▶ What to do: Below are the records. List every line holding the word "bottom".

------------------------------

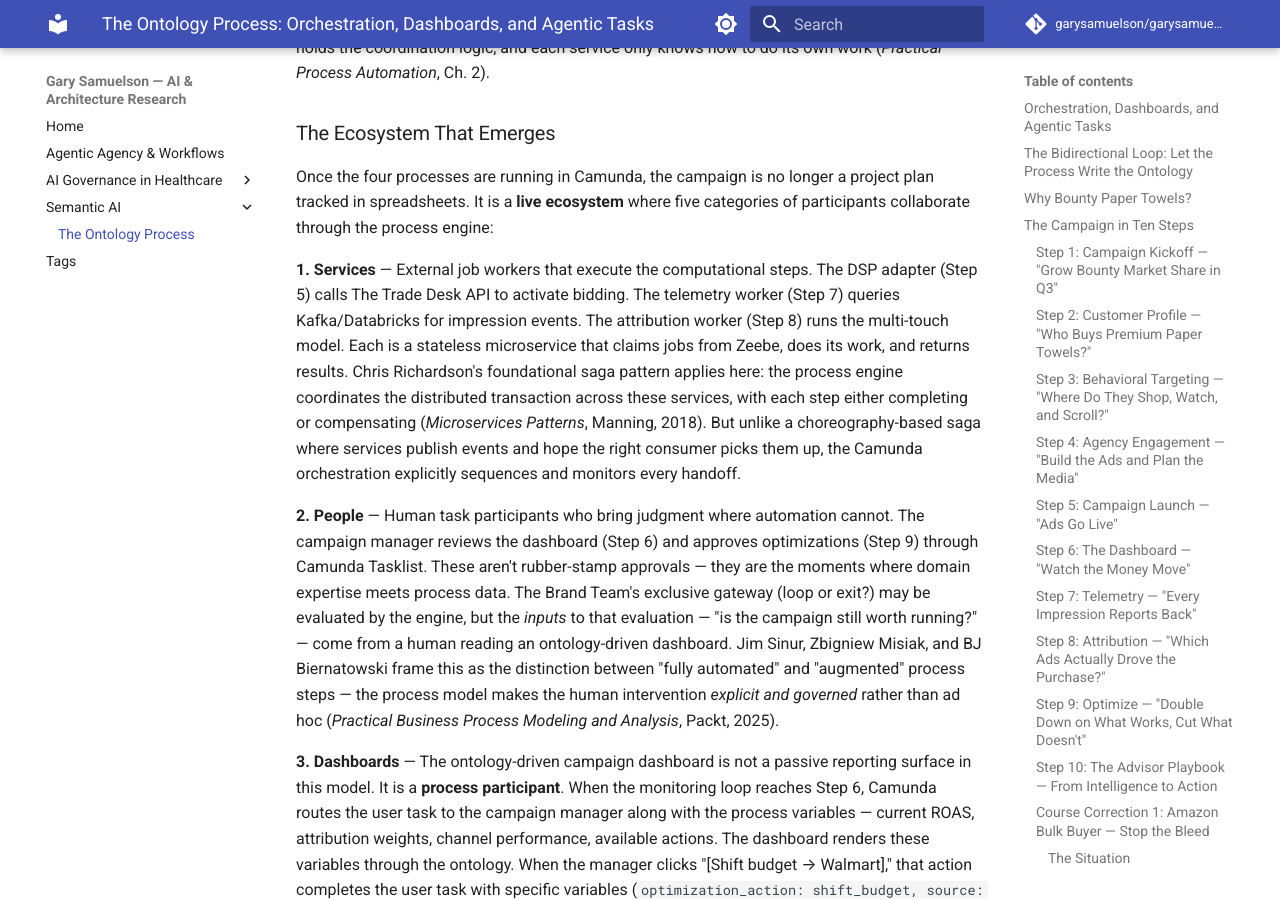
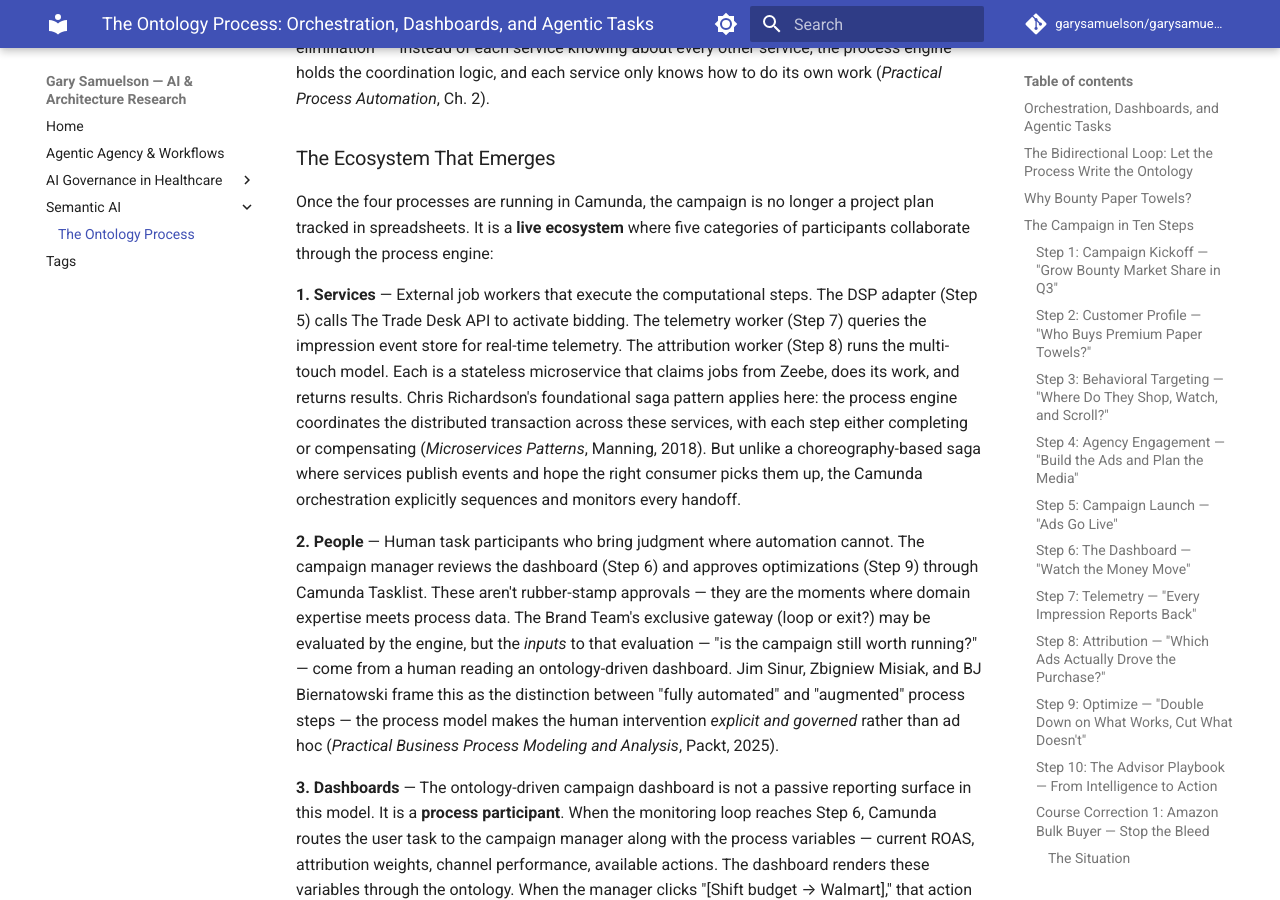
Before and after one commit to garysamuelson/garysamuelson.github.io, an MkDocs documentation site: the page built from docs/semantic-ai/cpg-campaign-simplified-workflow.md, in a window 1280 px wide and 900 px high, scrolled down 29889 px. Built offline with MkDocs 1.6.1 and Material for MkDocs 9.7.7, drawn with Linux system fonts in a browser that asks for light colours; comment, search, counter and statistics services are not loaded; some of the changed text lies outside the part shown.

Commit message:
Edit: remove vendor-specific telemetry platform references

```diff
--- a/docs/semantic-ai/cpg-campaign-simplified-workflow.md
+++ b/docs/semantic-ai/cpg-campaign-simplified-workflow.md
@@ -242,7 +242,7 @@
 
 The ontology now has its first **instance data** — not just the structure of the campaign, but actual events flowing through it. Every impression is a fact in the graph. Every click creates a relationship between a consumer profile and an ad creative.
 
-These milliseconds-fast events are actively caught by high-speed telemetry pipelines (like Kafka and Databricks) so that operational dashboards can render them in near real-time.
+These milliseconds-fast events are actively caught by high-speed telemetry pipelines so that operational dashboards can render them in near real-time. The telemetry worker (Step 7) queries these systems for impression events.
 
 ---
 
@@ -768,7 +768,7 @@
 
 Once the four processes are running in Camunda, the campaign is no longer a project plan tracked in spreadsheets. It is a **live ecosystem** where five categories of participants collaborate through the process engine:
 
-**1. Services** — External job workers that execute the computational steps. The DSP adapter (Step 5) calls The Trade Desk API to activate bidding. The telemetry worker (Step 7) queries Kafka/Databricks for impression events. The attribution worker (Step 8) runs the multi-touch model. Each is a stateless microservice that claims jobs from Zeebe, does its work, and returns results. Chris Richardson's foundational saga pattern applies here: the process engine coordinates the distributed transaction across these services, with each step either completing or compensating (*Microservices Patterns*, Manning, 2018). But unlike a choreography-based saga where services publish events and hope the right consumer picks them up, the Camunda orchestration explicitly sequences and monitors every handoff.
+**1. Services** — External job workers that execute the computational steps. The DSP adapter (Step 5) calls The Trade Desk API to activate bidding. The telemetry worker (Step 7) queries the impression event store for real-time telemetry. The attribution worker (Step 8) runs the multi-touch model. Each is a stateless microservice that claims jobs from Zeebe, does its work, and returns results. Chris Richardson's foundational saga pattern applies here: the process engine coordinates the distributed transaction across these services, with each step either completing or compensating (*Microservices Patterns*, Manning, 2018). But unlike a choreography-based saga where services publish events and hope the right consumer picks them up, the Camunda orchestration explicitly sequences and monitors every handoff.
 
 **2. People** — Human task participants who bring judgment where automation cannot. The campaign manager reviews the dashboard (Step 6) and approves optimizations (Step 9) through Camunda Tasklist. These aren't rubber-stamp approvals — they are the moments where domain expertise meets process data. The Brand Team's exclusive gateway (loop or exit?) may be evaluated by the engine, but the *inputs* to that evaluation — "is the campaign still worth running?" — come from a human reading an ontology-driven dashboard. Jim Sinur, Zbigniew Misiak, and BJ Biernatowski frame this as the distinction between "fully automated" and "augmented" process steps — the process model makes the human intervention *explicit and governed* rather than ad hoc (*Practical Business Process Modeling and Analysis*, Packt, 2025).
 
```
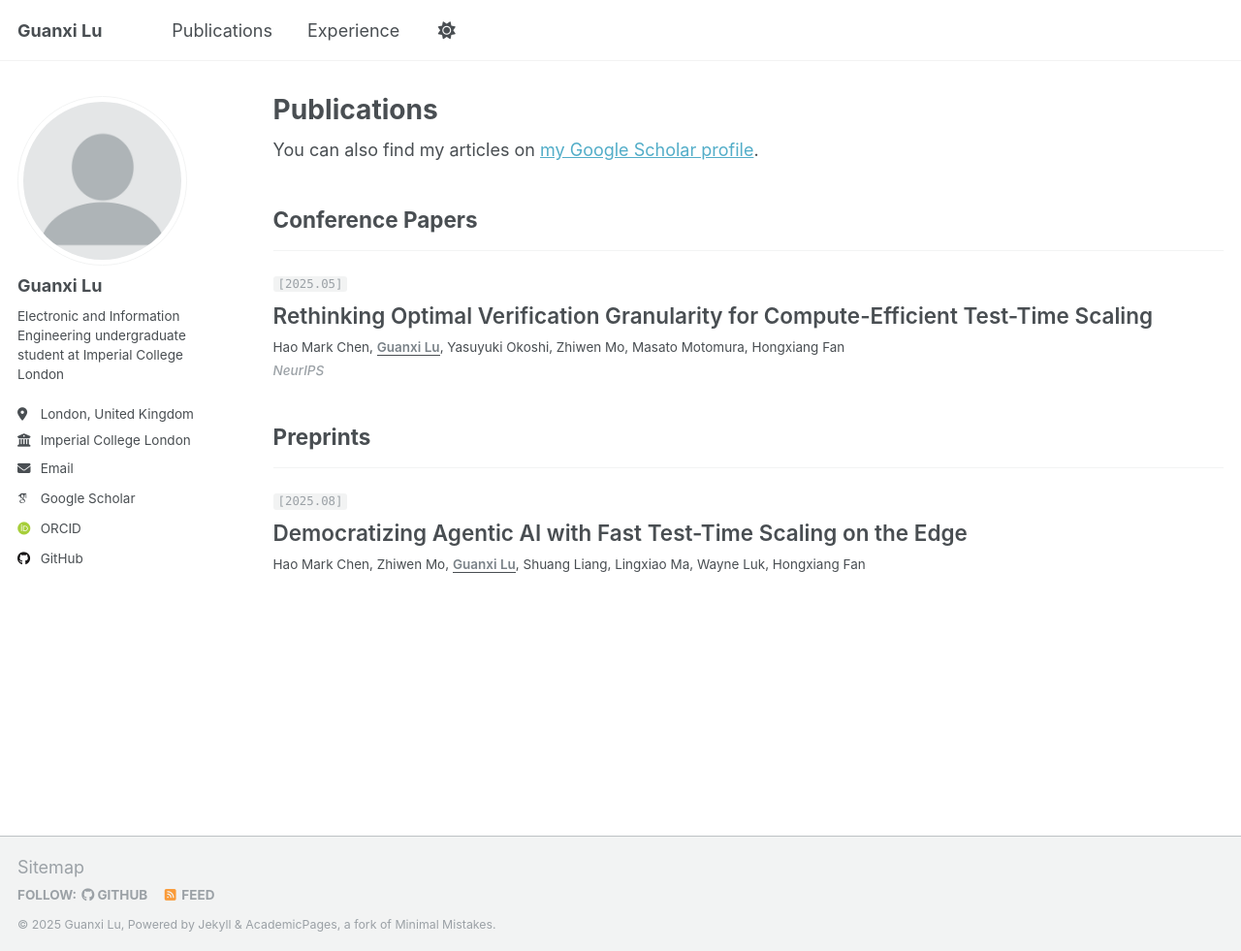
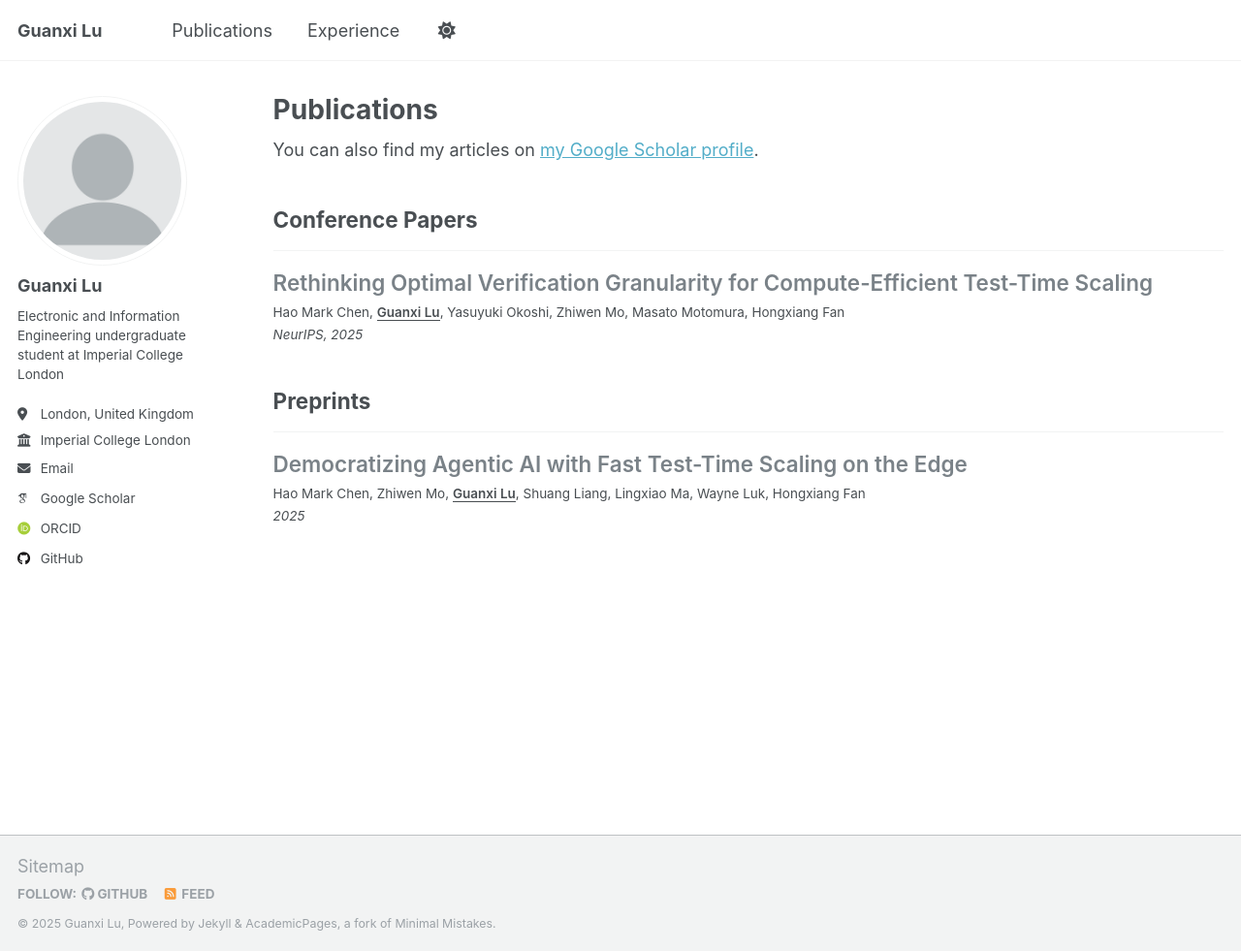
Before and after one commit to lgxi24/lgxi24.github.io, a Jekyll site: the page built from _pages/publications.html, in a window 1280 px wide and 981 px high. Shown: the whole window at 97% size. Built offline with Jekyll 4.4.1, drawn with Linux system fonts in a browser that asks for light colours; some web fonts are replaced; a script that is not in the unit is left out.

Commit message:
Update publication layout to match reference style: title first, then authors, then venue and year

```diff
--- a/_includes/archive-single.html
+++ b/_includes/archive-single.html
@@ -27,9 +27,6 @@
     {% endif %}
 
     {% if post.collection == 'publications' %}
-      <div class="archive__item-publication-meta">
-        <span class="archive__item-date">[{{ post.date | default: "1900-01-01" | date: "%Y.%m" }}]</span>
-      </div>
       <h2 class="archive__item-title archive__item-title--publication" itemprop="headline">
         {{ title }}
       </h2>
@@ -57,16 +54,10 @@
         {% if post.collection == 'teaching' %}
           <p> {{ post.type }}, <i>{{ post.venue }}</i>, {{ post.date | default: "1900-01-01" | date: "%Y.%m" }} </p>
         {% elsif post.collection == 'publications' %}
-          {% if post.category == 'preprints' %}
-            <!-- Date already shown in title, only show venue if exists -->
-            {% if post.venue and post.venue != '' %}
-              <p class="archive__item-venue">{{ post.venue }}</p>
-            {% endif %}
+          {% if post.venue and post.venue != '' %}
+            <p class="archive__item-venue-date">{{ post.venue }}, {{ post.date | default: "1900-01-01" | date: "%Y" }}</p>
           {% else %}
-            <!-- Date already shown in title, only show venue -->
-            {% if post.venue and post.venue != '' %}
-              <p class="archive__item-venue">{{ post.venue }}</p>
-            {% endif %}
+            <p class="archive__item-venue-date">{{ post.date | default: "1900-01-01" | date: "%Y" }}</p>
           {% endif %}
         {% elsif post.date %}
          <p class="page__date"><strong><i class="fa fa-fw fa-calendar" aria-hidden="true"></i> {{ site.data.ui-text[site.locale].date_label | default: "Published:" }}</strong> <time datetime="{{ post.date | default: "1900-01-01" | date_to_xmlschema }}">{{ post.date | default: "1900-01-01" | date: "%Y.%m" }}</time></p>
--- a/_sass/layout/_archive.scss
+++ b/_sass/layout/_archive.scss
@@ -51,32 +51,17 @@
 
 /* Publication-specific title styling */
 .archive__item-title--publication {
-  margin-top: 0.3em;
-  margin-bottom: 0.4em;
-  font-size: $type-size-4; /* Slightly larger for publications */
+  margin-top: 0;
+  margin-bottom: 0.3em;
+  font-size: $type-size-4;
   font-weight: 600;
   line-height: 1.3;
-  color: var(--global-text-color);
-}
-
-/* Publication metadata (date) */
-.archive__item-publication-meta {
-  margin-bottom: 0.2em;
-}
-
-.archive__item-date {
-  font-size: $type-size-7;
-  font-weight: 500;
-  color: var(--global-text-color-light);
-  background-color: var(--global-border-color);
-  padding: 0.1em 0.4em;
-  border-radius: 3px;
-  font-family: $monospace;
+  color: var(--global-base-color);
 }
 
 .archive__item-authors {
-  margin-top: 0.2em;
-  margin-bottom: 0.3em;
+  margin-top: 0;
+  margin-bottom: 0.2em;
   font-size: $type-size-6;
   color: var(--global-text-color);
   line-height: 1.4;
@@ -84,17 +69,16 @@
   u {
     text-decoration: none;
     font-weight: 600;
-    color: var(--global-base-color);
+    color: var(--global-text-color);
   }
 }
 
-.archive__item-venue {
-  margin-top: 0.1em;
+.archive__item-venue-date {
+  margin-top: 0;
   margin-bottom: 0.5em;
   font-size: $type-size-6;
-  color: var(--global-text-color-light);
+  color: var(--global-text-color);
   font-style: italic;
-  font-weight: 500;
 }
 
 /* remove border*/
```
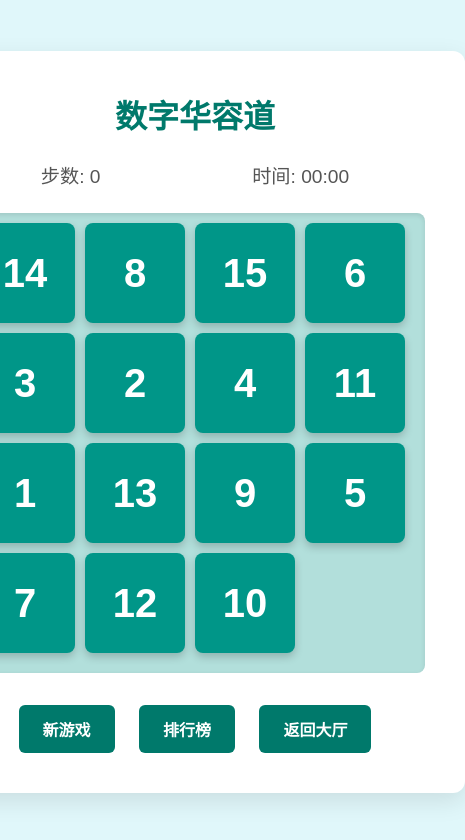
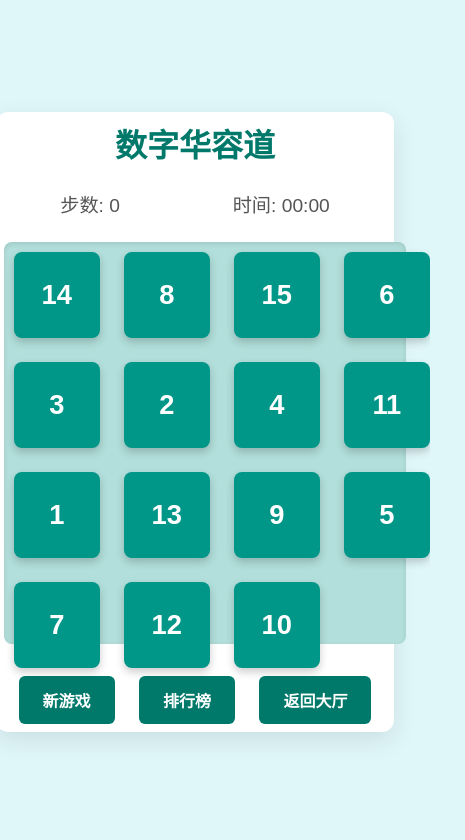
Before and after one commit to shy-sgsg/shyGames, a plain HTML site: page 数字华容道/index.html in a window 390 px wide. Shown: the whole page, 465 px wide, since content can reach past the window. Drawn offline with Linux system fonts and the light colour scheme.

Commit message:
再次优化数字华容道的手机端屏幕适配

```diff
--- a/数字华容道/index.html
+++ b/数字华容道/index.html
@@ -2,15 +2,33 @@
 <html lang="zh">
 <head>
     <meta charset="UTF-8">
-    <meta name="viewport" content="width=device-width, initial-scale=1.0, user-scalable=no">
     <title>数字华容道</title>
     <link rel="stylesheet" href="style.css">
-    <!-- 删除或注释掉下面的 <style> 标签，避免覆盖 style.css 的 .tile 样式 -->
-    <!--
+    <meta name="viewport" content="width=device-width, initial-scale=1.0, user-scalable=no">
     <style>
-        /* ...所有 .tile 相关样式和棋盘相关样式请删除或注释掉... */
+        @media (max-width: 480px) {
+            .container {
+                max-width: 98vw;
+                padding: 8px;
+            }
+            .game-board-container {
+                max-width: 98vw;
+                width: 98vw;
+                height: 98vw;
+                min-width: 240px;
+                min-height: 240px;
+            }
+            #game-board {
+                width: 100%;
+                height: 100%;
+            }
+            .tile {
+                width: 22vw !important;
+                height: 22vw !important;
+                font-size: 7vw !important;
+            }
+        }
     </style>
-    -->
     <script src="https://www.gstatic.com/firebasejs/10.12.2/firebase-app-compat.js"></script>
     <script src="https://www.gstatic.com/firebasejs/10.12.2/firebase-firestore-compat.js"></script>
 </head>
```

------------------------------

▶ Output for this exercise:
-  margin-bottom: 0.4em;
+  margin-bottom: 0.3em;
-  margin-bottom: 0.2em;
-  margin-bottom: 0.3em;
+  margin-bottom: 0.2em;
   margin-bottom: 0.5em;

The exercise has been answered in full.